Australia, on the other hand, has a high-quality new ball attack of Glenn McGrath, Jason Gillespie and Brett Lee, followed by one of the great spinners of all time, Shane Warne. "Shoaib is a very dangerous bowler and we know we need to get through those tough spells and make sure he doesn't do much damage," Ponting said. Australia has not forgotten Shoaib's amazing bursts during the Super Challenge series last year, which helped Pakistan win 2-1. Pakistani coach Richard Pybus conceded the better bowling display will win the match. "The most exciting thing about this game is the fact that two of the most aggressive, varied and well-balanced bowling attacks lock horns.
"Look at the variety, there will be swing, seam and spin. It will be important how the batsmen handle the pressure," Pybus said. Ponting hinted of an all-out attack from the outset. "We will see if conditions are overcast - we may open the bowling with Brett Lee," he said. "We are not here to defend the World Cup, we are here to win it and for that we are not worried about two tough games at the start," he said. Australia meets India in its second game on Saturday at Centurion and if it wins both games it will be ensured of a berth in the Super Sixes.

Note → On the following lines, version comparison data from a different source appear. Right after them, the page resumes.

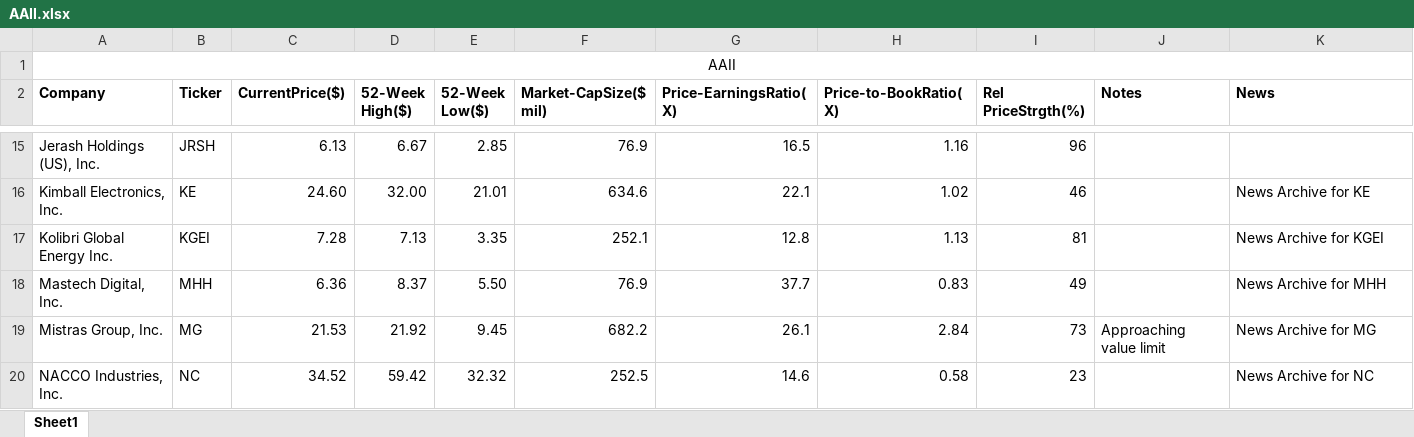
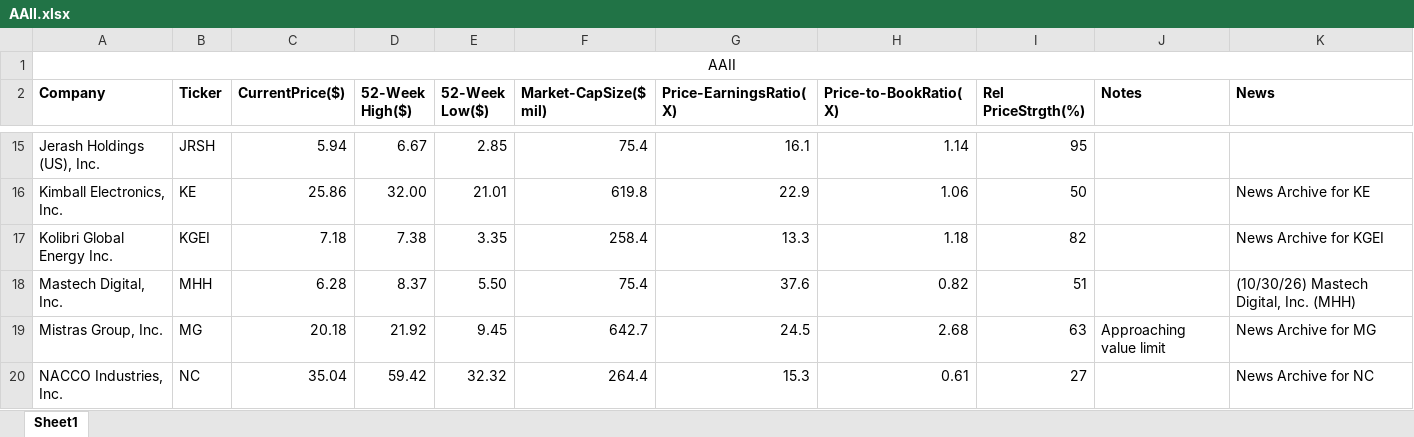
Before and after one commit to rickshilling/shadowPortfolio, an Excel workbook: AAII.xlsx, sheet Sheet1, drawn as a sheet; only a part is shown, gaps mark what is left out; values as stored, in another font and other column widths than the file's, no borders; the diff covers the shown part only; the diff names each change by its address in the sheet, - before the commit and + after, or states it on an @@ line.

```diff
--- a/AAII.xlsx (sheet Sheet1)
+++ b/AAII.xlsx (sheet Sheet1)
-C15 (CurrentPrice($)): 6.13
+C15 (CurrentPrice($)): 5.94
-F15 (Market-CapSize($ mil)): 76.9
+F15 (Market-CapSize($ mil)): 75.4
-G15 (Price-EarningsRatio(X)): 16.5
+G15 (Price-EarningsRatio(X)): 16.1
-H15 (Price-to-BookRatio(X)): 1.16
+H15 (Price-to-BookRatio(X)): 1.14
-I15 (Rel PriceStrgth(%)): 96
+I15 (Rel PriceStrgth(%)): 95
-C16 (CurrentPrice($)): 24.60
+C16 (CurrentPrice($)): 25.86
-F16 (Market-CapSize($ mil)): 634.6
+F16 (Market-CapSize($ mil)): 619.8
-G16 (Price-EarningsRatio(X)): 22.1
+G16 (Price-EarningsRatio(X)): 22.9
-H16 (Price-to-BookRatio(X)): 1.02
+H16 (Price-to-BookRatio(X)): 1.06
-I16 (Rel PriceStrgth(%)): 46
+I16 (Rel PriceStrgth(%)): 50
-C17 (CurrentPrice($)): 7.28
+C17 (CurrentPrice($)): 7.18
-D17 (52-Week High($)): 7.13
+D17 (52-Week High($)): 7.38
-F17 (Market-CapSize($ mil)): 252.1
+F17 (Market-CapSize($ mil)): 258.4
-G17 (Price-EarningsRatio(X)): 12.8
+G17 (Price-EarningsRatio(X)): 13.3
-H17 (Price-to-BookRatio(X)): 1.13
+H17 (Price-to-BookRatio(X)): 1.18
-I17 (Rel PriceStrgth(%)): 81
+I17 (Rel PriceStrgth(%)): 82
-C18 (CurrentPrice($)): 6.36
+C18 (CurrentPrice($)): 6.28
-F18 (Market-CapSize($ mil)): 76.9
+F18 (Market-CapSize($ mil)): 75.4
-G18 (Price-EarningsRatio(X)): 37.7
+G18 (Price-EarningsRatio(X)): 37.6
-H18 (Price-to-BookRatio(X)): 0.83
+H18 (Price-to-BookRatio(X)): 0.82
-I18 (Rel PriceStrgth(%)): 49
+I18 (Rel PriceStrgth(%)): 51
-K18 (News): News Archive for MHH
+K18 (News): (10/30/26) Mastech Digital, Inc. (MHH)
-C19 (CurrentPrice($)): 21.53
+C19 (CurrentPrice($)): 20.18
-F19 (Market-CapSize($ mil)): 682.2
+F19 (Market-CapSize($ mil)): 642.7
-G19 (Price-EarningsRatio(X)): 26.1
+G19 (Price-EarningsRatio(X)): 24.5
-H19 (Price-to-BookRatio(X)): 2.84
+H19 (Price-to-BookRatio(X)): 2.68
-I19 (Rel PriceStrgth(%)): 73
+I19 (Rel PriceStrgth(%)): 63
-C20 (CurrentPrice($)): 34.52
+C20 (CurrentPrice($)): 35.04
-F20 (Market-CapSize($ mil)): 252.5
+F20 (Market-CapSize($ mil)): 264.4
-G20 (Price-EarningsRatio(X)): 14.6
+G20 (Price-EarningsRatio(X)): 15.3
-H20 (Price-to-BookRatio(X)): 0.58
+H20 (Price-to-BookRatio(X)): 0.61
-I20 (Rel PriceStrgth(%)): 23
+I20 (Rel PriceStrgth(%)): 27
```
Also changed, not shown: 114 edited cells elsewhere in this sheet, TransactionHistory.xlsx, 1 other file.
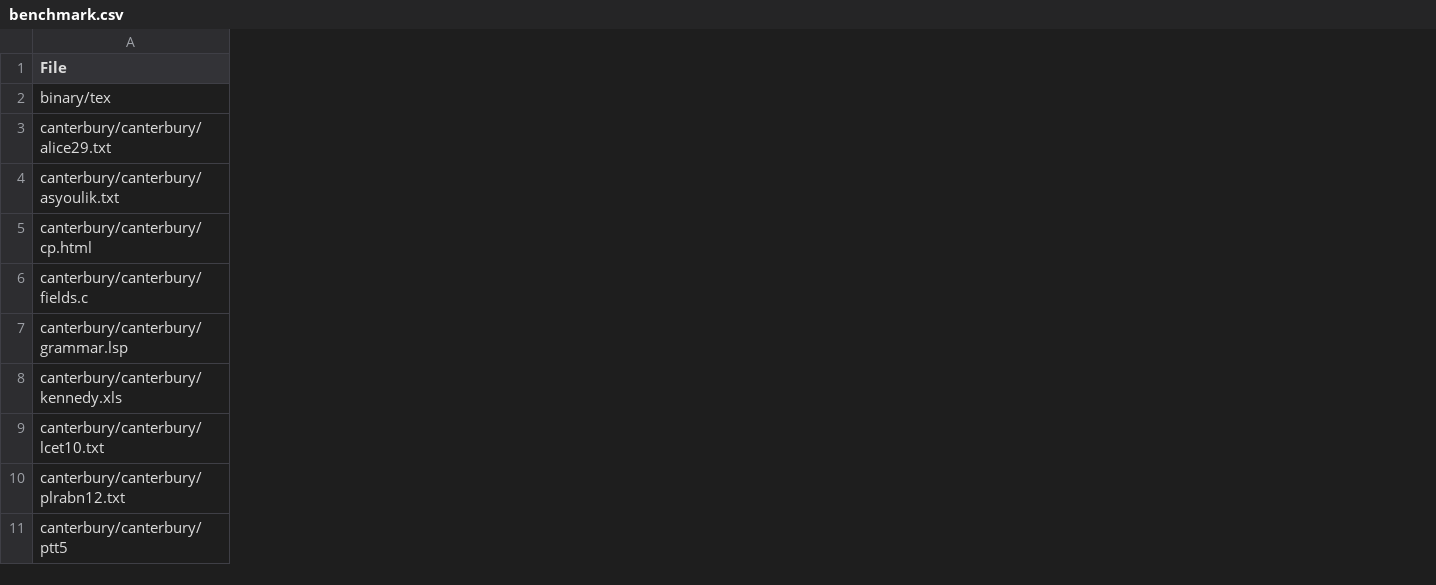
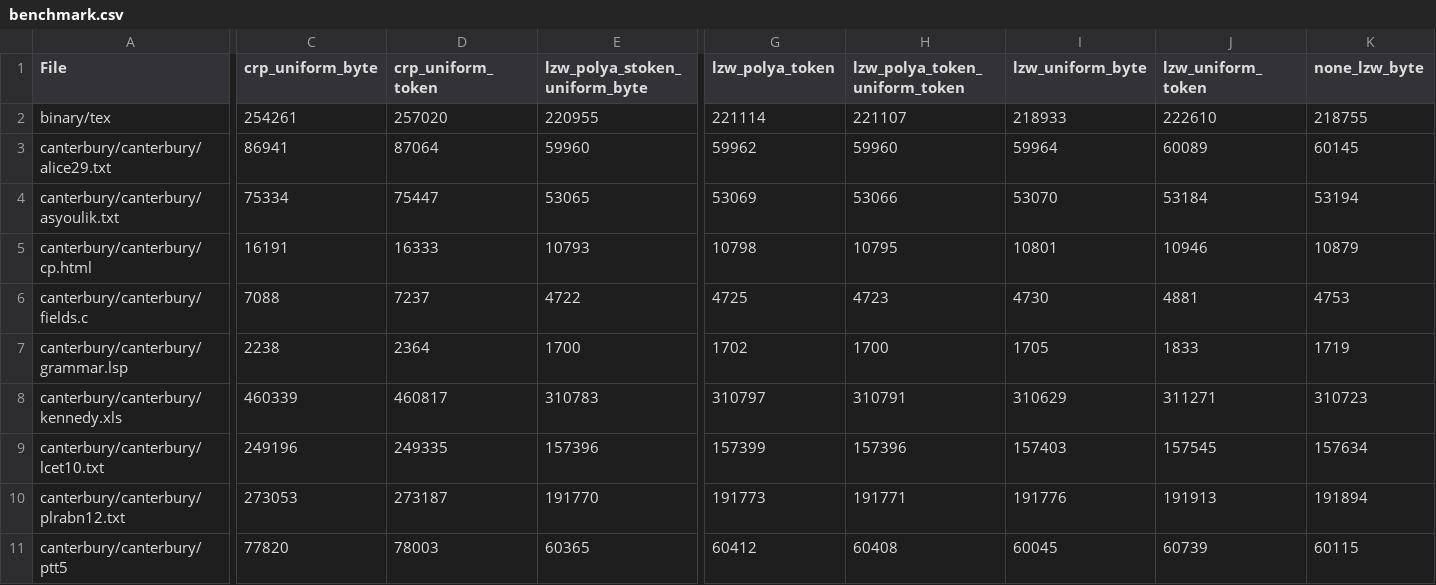
Before and after one commit to AdamGleave/UnicodeCompressor, a CSV file: experiments/tables/benchmark.csv, drawn as a sheet; only a part is shown, gaps mark what is left out; the diff names each change by its address in the sheet, - before the commit and + after, or states it on an @@ line.

Commit message:
experiments: add CRP and LZW

```diff
--- a/experiments/tables/benchmark.csv
+++ b/experiments/tables/benchmark.csv
+column C (crp_uniform_byte), rows 2-11: 254261 | 86941 | 75334 | 16191 | 7088 | 2238 | 460339 | 249196 | 273053 | 77820
+column D (crp_uniform_token), rows 2-11: 257020 | 87064 | 75447 | 16333 | 7237 | 2364 | 460817 | 249335 | 273187 | 78003
+column E (lzw_polya_stoken_uniform_byte), rows 2-11: 220955 | 59960 | 53065 | 10793 | 4722 | 1700 | 310783 | 157396 | 191770 | 60365
+column G (lzw_polya_token), rows 2-11: 221114 | 59962 | 53069 | 10798 | 4725 | 1702 | 310797 | 157399 | 191773 | 60412
+column H (lzw_polya_token_uniform_token), rows 2-11: 221107 | 59960 | 53066 | 10795 | 4723 | 1700 | 310791 | 157396 | 191771 | 60408
+column I (lzw_uniform_byte), rows 2-11: 218933 | 59964 | 53070 | 10801 | 4730 | 1705 | 310629 | 157403 | 191776 | 60045
+column J (lzw_uniform_token), rows 2-11: 222610 | 60089 | 53184 | 10946 | 4881 | 1833 | 311271 | 157545 | 191913 | 60739
+column K (none_lzw_byte), rows 2-11: 218755 | 60145 | 53194 | 10879 | 4753 | 1719 | 310723 | 157634 | 191894 | 60115
```
Also changed, not shown: 1 other file.
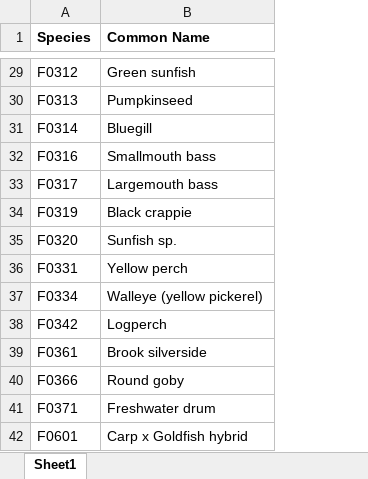
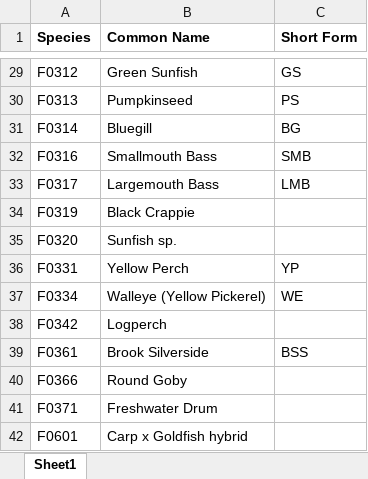
Before and after one commit to FishEcologyScience/2026_Reddick_fish_morphology, an Excel workbook: 01_data/01_raw_files/species_lookup.xlsx, sheet Sheet1, drawn as a sheet; only a part is shown, gaps mark what is left out; values as stored, in another font and other column widths than the file's, no borders; the diff covers the shown part only; the diff names each change by its address in the sheet, - before the commit and + after, or states it on an @@ line.

```diff
--- a/01_data/01_raw_files/species_lookup.xlsx (sheet Sheet1)
+++ b/01_data/01_raw_files/species_lookup.xlsx (sheet Sheet1)
+column C (Short Form), rows 29-39: GS | PS | BG | SMB | LMB |  |  | YP | WE |  | BSS
-B29 (Common Name): Green sunfish
+B29 (Common Name): Green Sunfish
-B32 (Common Name): Smallmouth bass
+B32 (Common Name): Smallmouth Bass
-B33 (Common Name): Largemouth bass
+B33 (Common Name): Largemouth Bass
-B34 (Common Name): Black crappie
+B34 (Common Name): Black Crappie
-B36 (Common Name): Yellow perch
+B36 (Common Name): Yellow Perch
-B37 (Common Name): Walleye (yellow pickerel)
+B37 (Common Name): Walleye (Yellow Pickerel)
-B39 (Common Name): Brook silverside
+B39 (Common Name): Brook Silverside
-B40 (Common Name): Round goby
+B40 (Common Name): Round Goby
-B41 (Common Name): Freshwater drum
+B41 (Common Name): Freshwater Drum
```
Also changed, not shown: 22 edited cells elsewhere in this sheet, 01_data/01_raw_files/Fixed_fish_widths_DraftExcelAnalysis_Feb2026.xlsx, 3 other files.
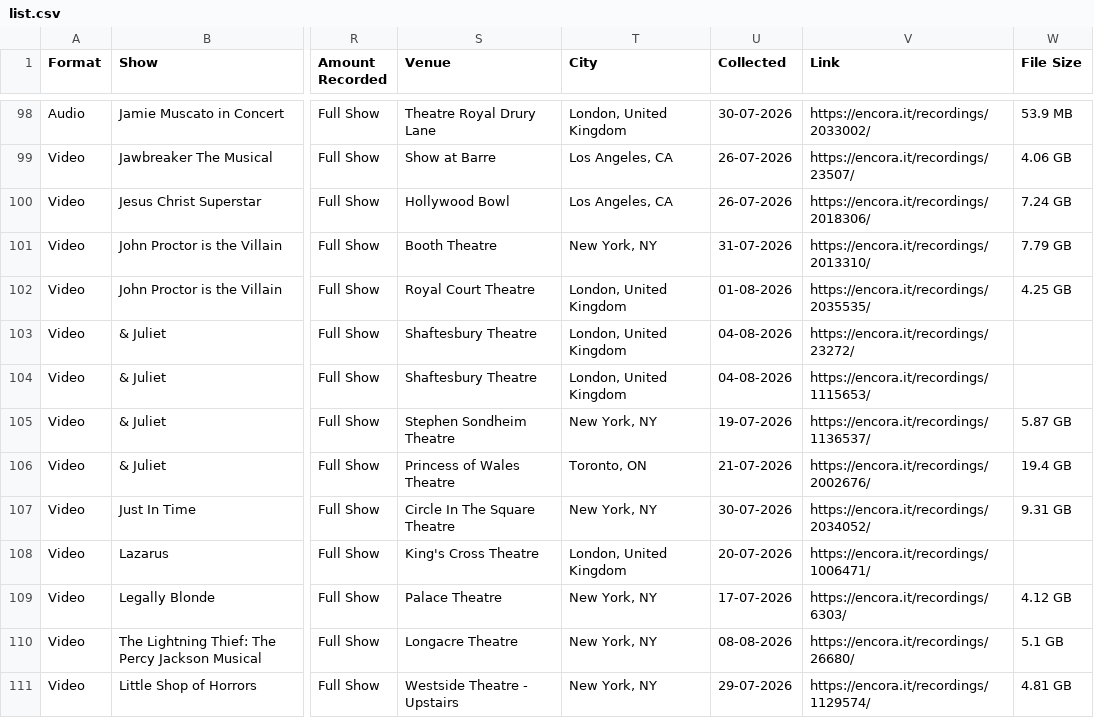
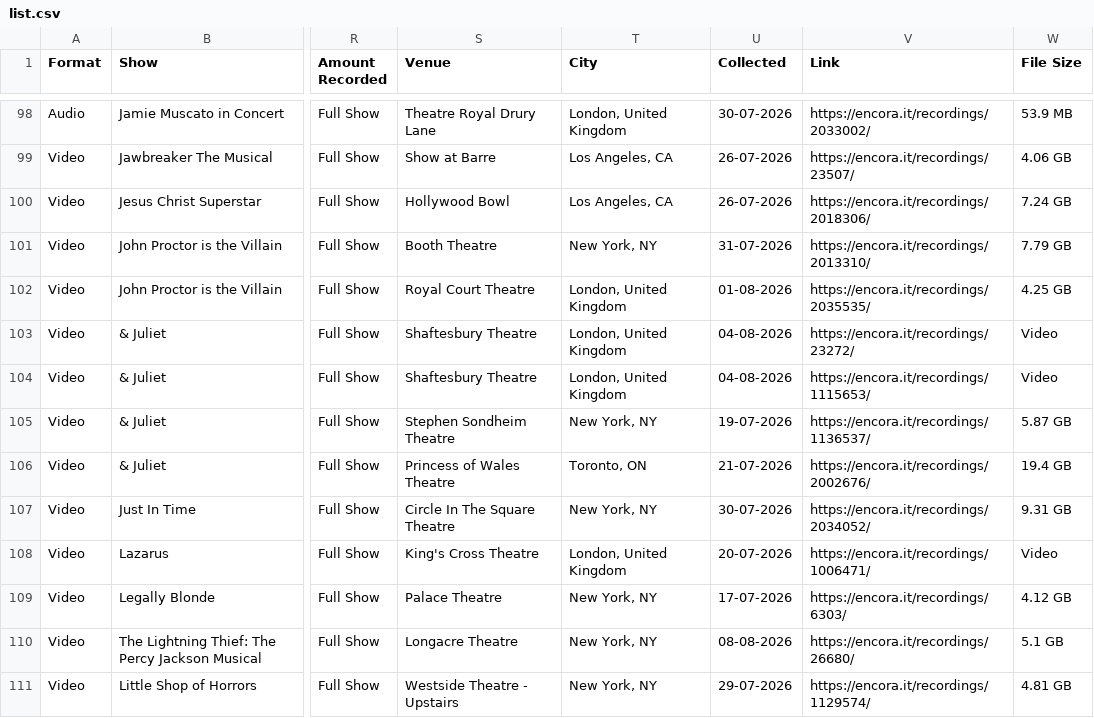
Before and after one commit to ananas-trades/trading, a CSV file: list.csv, drawn as a sheet; only a part is shown, gaps mark what is left out; the diff covers the shown part only; the diff names each change by its address in the sheet, - before the commit and + after, or states it on an @@ line.

Commit message:
Add files via upload

```diff
--- a/list.csv
+++ b/list.csv
-W103:W104 (File Size): (empty)
+W103:W104 (File Size): Video
-W108 (File Size): (empty)
+W108 (File Size): Video
```
Also changed, not shown: 14 edited cells elsewhere in this file.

The Wanderers has not been a happy hunting ground for Pakistan, who has lost all its four One-dayers here so far but Pybus hoped the trend would change against Australia. "The batsmen must not only play the fast bowlers well, but also tackle Shane Warne," he said. "He is a class spinner but may be short on bowling after recovering from a shoulder injury." Australia will not risk playing One-day specialist Michael Bevan, who suffered a groin injury last month. "We hoped Bevan would play, but decided he must be fully fit for the other matches," Ponting said. Pakistan also has injury worries with veteran opener Saeed Anwar still doubtful after suffering an elbow injury from a Shoaib delivery at the nets last week. "I have progressed well and also batted in the nets, but could not throw," Anwar said. "But I am very keen to play this important game."